K.D.: The Lady of Elche operates via contradiction, as Berenguer uses pleasure to cut through itself. Pleasure, delivered with urgency, does away with pleasure as fluff and diversion.
Berenguer lays out abundant sounds in overtly mythological and psychedelic scenes, only to interrupt them with more stark, oracular tones that challenge political complicity and silence. In the Southern Cone, political battles over speech and silence have been crucial since the 1980s. The Uruguayan military declassified significant documents as recently as 2017, and the unveiling of these new archives regarding state violence complements survivor testimonies, providing resources for more prosecutions. If Berenguer’s aesthetics are tied to the pressures of the dictatorship of her time, they are also part of social battles still waged in the present.
So why do we care here? People who have studied dictatorships express concern about trends in public speech in the US. It has also been disturbing to see, via surveys, many people in the United States leaning toward authoritarian worldviews that elevate centralized authority, obedience, and uniformity over freedom, independence, and diversity.
A poetry that energizes us—is fun, is mesmerizing—while interrupting circuits of political complacency and complicity feels timely. Can people fall back in love with freedom, independence, diversity? I enjoy Berenguer’s determination to intervene with stylish “orange nomenclature.”
E.M.: Her range extends beyond the Americas, too; Europe, and Spain in particular, are also very present in this roving text.
K.D.: Yes, the roving characterizes Berenguer: poetry as mental road trip, epitomizing those desires for freedom and independence.

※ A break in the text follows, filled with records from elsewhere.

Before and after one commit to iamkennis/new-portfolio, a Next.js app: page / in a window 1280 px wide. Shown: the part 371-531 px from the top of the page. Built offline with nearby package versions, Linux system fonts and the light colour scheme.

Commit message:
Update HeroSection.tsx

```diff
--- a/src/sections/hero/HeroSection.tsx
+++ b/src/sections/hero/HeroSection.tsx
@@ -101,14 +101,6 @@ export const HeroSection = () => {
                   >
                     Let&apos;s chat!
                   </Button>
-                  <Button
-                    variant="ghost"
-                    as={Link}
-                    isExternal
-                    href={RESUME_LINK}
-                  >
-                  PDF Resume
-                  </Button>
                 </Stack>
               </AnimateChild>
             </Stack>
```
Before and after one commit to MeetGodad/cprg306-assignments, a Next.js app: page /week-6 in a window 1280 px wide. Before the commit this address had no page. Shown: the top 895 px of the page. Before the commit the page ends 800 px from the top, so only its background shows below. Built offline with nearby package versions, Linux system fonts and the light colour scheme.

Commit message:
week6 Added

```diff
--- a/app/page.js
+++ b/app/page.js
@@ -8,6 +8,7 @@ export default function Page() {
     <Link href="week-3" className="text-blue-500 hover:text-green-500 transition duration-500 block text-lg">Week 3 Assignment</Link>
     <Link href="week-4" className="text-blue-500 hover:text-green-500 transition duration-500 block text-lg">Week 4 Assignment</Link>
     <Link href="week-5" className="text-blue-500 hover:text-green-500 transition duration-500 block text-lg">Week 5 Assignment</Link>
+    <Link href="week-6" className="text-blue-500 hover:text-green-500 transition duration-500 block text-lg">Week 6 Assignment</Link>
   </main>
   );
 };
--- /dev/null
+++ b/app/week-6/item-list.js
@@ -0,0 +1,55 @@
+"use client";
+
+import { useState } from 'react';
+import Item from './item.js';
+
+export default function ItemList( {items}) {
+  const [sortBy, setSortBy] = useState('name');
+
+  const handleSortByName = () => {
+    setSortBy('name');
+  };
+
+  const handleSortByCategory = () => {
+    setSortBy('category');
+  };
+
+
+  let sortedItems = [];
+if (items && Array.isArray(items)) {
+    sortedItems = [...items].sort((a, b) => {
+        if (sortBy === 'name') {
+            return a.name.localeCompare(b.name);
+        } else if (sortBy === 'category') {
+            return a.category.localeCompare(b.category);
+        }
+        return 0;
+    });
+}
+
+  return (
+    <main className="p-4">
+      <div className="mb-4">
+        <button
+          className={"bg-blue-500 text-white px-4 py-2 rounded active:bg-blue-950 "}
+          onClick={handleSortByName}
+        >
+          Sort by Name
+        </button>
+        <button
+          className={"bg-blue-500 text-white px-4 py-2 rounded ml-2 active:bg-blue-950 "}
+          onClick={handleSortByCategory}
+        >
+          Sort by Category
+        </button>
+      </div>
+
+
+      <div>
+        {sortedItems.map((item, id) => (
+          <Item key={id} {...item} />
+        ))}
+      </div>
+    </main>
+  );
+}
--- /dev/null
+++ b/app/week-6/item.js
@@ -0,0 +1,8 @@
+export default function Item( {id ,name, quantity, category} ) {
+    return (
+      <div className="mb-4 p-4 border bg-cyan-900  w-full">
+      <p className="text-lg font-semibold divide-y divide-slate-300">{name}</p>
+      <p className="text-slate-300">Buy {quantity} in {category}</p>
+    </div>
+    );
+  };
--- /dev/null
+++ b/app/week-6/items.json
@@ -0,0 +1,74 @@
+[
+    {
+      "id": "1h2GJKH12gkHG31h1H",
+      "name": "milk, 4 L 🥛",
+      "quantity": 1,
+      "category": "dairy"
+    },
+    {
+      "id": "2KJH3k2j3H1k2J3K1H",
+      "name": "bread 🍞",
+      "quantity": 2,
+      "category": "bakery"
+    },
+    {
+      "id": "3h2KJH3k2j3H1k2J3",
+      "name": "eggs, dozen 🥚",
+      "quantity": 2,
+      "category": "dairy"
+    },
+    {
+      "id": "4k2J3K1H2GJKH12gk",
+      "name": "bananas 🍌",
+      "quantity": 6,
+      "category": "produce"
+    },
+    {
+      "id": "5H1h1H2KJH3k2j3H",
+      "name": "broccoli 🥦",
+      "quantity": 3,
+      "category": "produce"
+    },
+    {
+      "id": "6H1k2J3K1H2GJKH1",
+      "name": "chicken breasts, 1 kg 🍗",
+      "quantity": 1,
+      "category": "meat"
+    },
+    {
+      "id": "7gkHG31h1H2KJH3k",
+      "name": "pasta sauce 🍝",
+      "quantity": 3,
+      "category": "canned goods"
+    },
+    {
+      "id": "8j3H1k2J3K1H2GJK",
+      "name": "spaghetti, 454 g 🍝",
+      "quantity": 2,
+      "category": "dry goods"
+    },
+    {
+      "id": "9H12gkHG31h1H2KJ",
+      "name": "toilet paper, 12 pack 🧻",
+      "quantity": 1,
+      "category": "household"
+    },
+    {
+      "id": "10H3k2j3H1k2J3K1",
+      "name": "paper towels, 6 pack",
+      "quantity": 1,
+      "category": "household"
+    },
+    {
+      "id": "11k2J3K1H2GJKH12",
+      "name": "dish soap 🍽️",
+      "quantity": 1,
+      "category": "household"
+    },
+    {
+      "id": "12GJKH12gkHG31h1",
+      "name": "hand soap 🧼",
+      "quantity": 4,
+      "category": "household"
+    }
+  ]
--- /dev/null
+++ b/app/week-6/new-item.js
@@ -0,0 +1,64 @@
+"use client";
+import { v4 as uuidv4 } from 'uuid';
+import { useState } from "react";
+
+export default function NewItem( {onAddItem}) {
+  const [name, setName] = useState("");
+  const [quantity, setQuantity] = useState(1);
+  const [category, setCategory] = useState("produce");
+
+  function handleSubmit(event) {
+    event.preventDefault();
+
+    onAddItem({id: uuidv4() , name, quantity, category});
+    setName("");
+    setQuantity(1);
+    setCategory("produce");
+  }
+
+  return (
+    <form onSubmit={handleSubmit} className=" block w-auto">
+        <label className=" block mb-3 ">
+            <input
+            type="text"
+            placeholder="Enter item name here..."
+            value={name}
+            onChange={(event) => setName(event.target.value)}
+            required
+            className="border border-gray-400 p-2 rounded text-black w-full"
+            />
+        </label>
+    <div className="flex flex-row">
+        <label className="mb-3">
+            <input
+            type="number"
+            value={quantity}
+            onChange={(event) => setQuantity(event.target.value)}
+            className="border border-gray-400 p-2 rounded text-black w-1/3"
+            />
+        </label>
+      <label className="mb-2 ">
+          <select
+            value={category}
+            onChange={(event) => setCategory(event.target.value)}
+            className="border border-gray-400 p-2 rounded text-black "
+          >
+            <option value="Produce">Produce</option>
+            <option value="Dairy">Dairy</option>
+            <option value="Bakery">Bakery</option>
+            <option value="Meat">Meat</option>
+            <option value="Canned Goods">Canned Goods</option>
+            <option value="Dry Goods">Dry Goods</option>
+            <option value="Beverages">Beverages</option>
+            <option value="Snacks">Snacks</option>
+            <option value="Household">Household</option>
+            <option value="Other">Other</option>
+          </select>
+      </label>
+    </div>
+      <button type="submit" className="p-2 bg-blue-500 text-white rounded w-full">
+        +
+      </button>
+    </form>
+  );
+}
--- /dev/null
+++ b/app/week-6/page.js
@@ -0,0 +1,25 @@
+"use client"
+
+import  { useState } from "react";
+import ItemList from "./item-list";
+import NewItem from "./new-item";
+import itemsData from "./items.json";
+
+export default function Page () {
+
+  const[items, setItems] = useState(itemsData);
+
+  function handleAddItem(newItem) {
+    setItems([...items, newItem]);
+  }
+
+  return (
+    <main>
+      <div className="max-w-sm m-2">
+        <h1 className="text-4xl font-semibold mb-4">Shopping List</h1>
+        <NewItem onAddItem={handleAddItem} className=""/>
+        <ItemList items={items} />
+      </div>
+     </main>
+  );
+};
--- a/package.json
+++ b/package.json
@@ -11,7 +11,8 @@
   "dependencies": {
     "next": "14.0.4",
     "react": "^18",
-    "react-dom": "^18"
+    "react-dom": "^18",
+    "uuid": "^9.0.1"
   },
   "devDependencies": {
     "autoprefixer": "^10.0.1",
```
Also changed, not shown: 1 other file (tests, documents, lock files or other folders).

She talks to ancestors on the Iberian Peninsula, gathers energy from Manhattan architecture, recalls the movements of Odysseus. That’s her outbound motion, which she balances against an inbound motion bringing readers back to Montevideo. Because of that dynamic, to balance the photo of the pre-Roman Lady of Elche statue from Europe that is inside the book, I chose an image of Berenguer’s Montevideo for our cover.
As she swivels between places far and near, she quotes the enigmatic Lautréamont (pen name of Isadore Ducasse, 1846-1870). Born in Montevideo, he went on to write his most famous work in French. In the mid-1980s, to name Uruguayans who wrote in languages other than Spanish was a gesture of solidarity. Their diversity, their presence-here-and-also-there, made them both symbols and proxies for fellow citizens who fled contemporary state terror to live in exile.
E.M.: It’s great to see more Uruguayan poetry in translation, and by a woman, take its place in the wider world readership in English.
K.D.: I need to approach gender in various ways, and Berenguer’s brilliance opens an unexpected lane. Logically, I believe in this mission of getting Latin American women’s writing out in translation because there are so many excellent projects yet to be recovered. Redressing a history of under-representation is a long-term process, requiring many returns to the past. However, I have trouble repeating this statement all the time. There has been such a lot of saying about women and under-representation. So I want to perform this argument artistically instead. Amanda Berenguer makes it possible.